Eating disorder and epilepsy in mice lacking 5-HT2C serotonin receptors
Laurence H. Tecott;Linda M. Sun;Susan F. Akana;Alison M. Strack.
Chronic stress and obesity: A new view of “comfort food”
Mary F. Dallman;Norman Pecoraro;Susan F. Akana;Susanne E. la Fleur.
Proceedings of the National Academy of Sciences of the United States of America (2003)
Corticosteroid inhibition of ACTH secretion.
Maureen E. Keller-Wood;Mary F. Dallman.
Endocrine Reviews (1984)
Stress-related cortisol secretion in men: relationships with abdominal obesity and endocrine, metabolic and hemodynamic abnormalities
Roland Rosmond;Mary F. Dallman;Per Björntorp.
The Journal of Clinical Endocrinology and Metabolism (1998)
Stress-induced obesity and the emotional nervous system.

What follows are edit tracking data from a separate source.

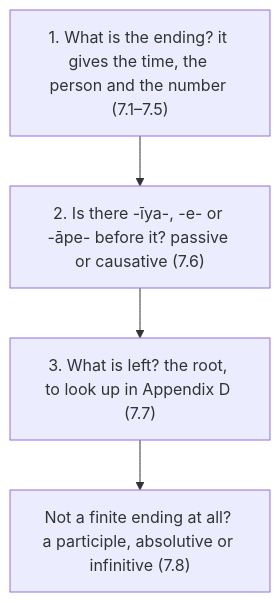
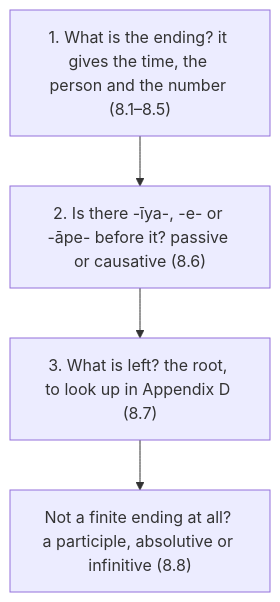
One commit to ChristineTham/buddhavacana changed the second of 2 diagrams in src/content/docs/Pali Textbook/8-0-akhyata.md. Above: the diagram before and after it, drawn with Mermaid. The commit also changed other lines of this file and 40 other files, not shown here.

````diff
--- a/src/content/docs/Pali Textbook/8-0-akhyata.md
+++ b/src/content/docs/Pali Textbook/8-0-akhyata.md
@@ -45,6 +45,6 @@
 ```mermaid
 flowchart TD
-  Q1["1. What is the ending? it gives the time, the person and the number (7.1–7.5)"] --> Q2["2. Is there -īya-, -e- or -āpe- before it? passive or causative (7.6)"]
-  Q2 --> Q3["3. What is left? the root, to look up in Appendix D (7.7)"]
-  Q3 --> Q4["Not a finite ending at all? a participle, absolutive or infinitive (7.8)"]
+  Q1["1. What is the ending? it gives the time, the person and the number (8.1–8.5)"] --> Q2["2. Is there -īya-, -e- or -āpe- before it? passive or causative (8.6)"]
+  Q2 --> Q3["3. What is left? the root, to look up in Appendix D (8.7)"]
+  Q3 --> Q4["Not a finite ending at all? a participle, absolutive or infinitive (8.8)"]
 ```
````
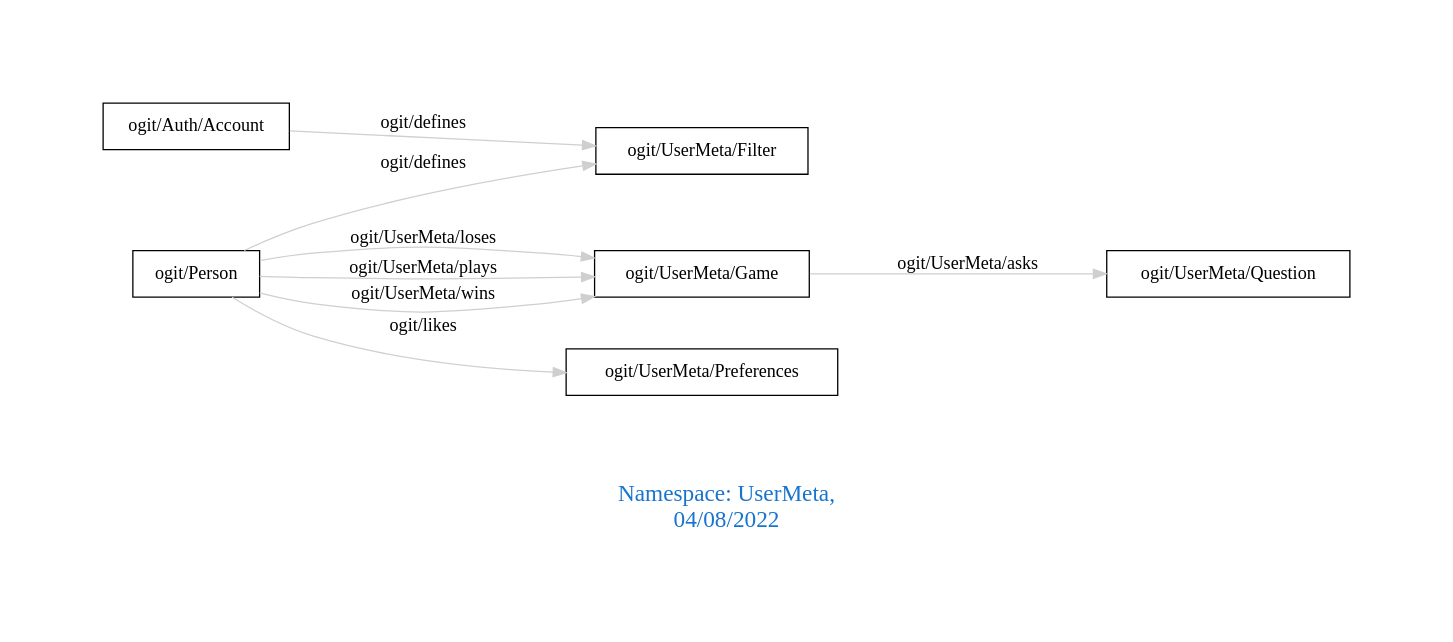
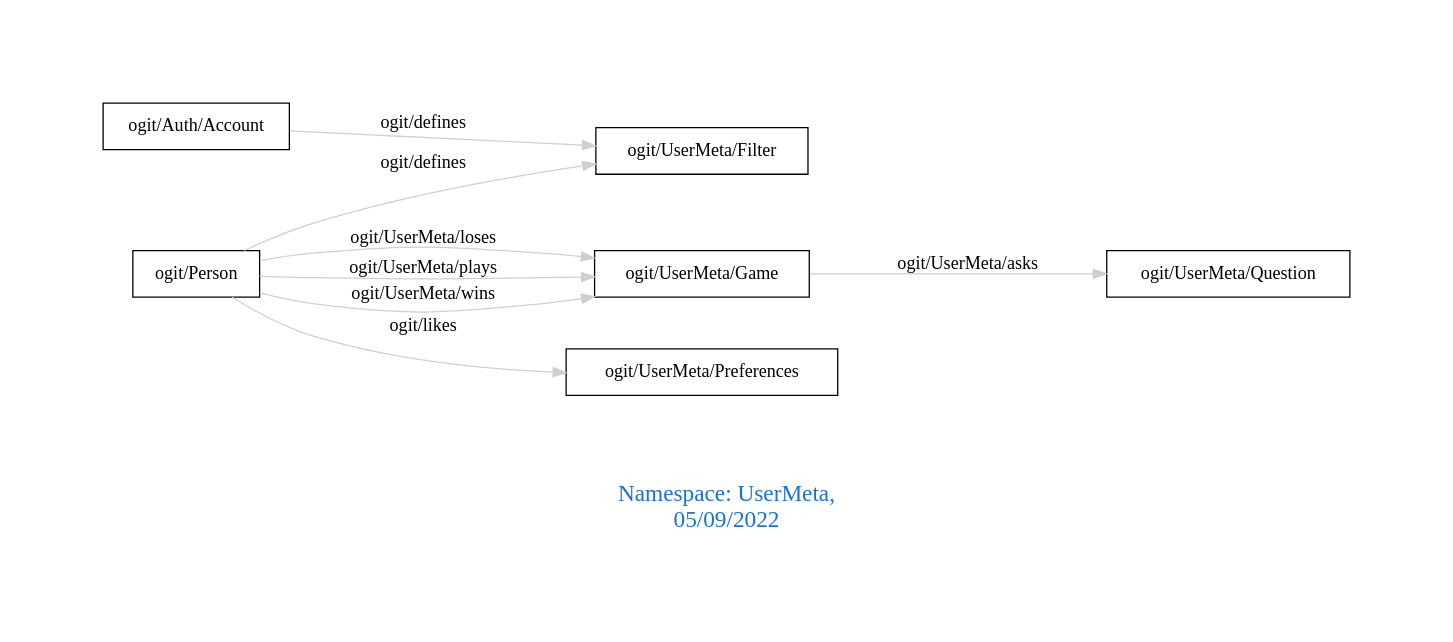
Before and after one commit to arago/OGIT: the diagram in downloads/UserMeta.dot, drawn with Graphviz. The commit also changed 1913 other files, not shown here.

```diff
--- a/downloads/UserMeta.dot
+++ b/downloads/UserMeta.dot
@@ -1,15 +1,15 @@
 digraph OGIT_ontology {
  graph [ rankdir= LR,pad=1 
 fontsize = 18,
-fontcolor= dodgerblue3,label = "\n\n\nNamespace: UserMeta, \n 04/08/2022"];
+fontcolor= dodgerblue3,label = "\n\n\nNamespace: UserMeta, \n 05/09/2022"];
 node[shape=polygon];
 edge [  color="gray81"];
 
    "ogit/Auth/Account" -> "ogit/UserMeta/Filter" [label="   ogit/defines    "];
    "ogit/Person" -> "ogit/UserMeta/Filter" [label="   ogit/defines    "];
    "ogit/UserMeta/Game" -> "ogit/UserMeta/Question" [label="   ogit/UserMeta/asks    "];
    "ogit/Person" -> "ogit/UserMeta/Preferences" [label="   ogit/likes    "];
    "ogit/Person" -> "ogit/UserMeta/Game" [label="   ogit/UserMeta/loses    "];
    "ogit/Person" -> "ogit/UserMeta/Game" [label="   ogit/UserMeta/plays    "];
    "ogit/Person" -> "ogit/UserMeta/Game" [label="   ogit/UserMeta/wins    "];
 }
```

Mary F. Dallman.
Trends in Endocrinology and Metabolism (2010)
Feast and famine: critical role of glucocorticoids with insulin in daily energy flow.
Mary F. Dallman;Alison M. Strack;Susan F. Akana;Margaret J. Bradbury.
Frontiers in Neuroendocrinology (1993)
Regulation of ACTH secretion: variations on a theme of B.
Mary F. Dallman;Susan F. Akana;Caren S. Cascio;Daniel N. Darlington.
Recent Progress in Hormone Research (1987)
Chronic stress and comfort foods: self-medication and abdominal obesity
Mary F. Dallman;Norman C. Pecoraro;Susanne E. la Fleur.
Brain Behavior and Immunity (2005)
Chronic Stress Promotes Palatable Feeding, which Reduces Signs of Stress: Feedforward and Feedback Effects of Chronic Stress
Norman Pecoraro;Faith Reyes;Francisca Gomez;Aditi Bhargava.
Neuroanatomical basis for facilitation of hypothalamic-pituitary-adrenal responses to a novel stressor after chronic stress
S. Bhatnagar;M. Dallman.
If you think any of the details on this page are incorrect, let us know.
We appreciate your kind effort to assist us to improve this page, it would be helpful providing us with as much detail as possible in the text box below: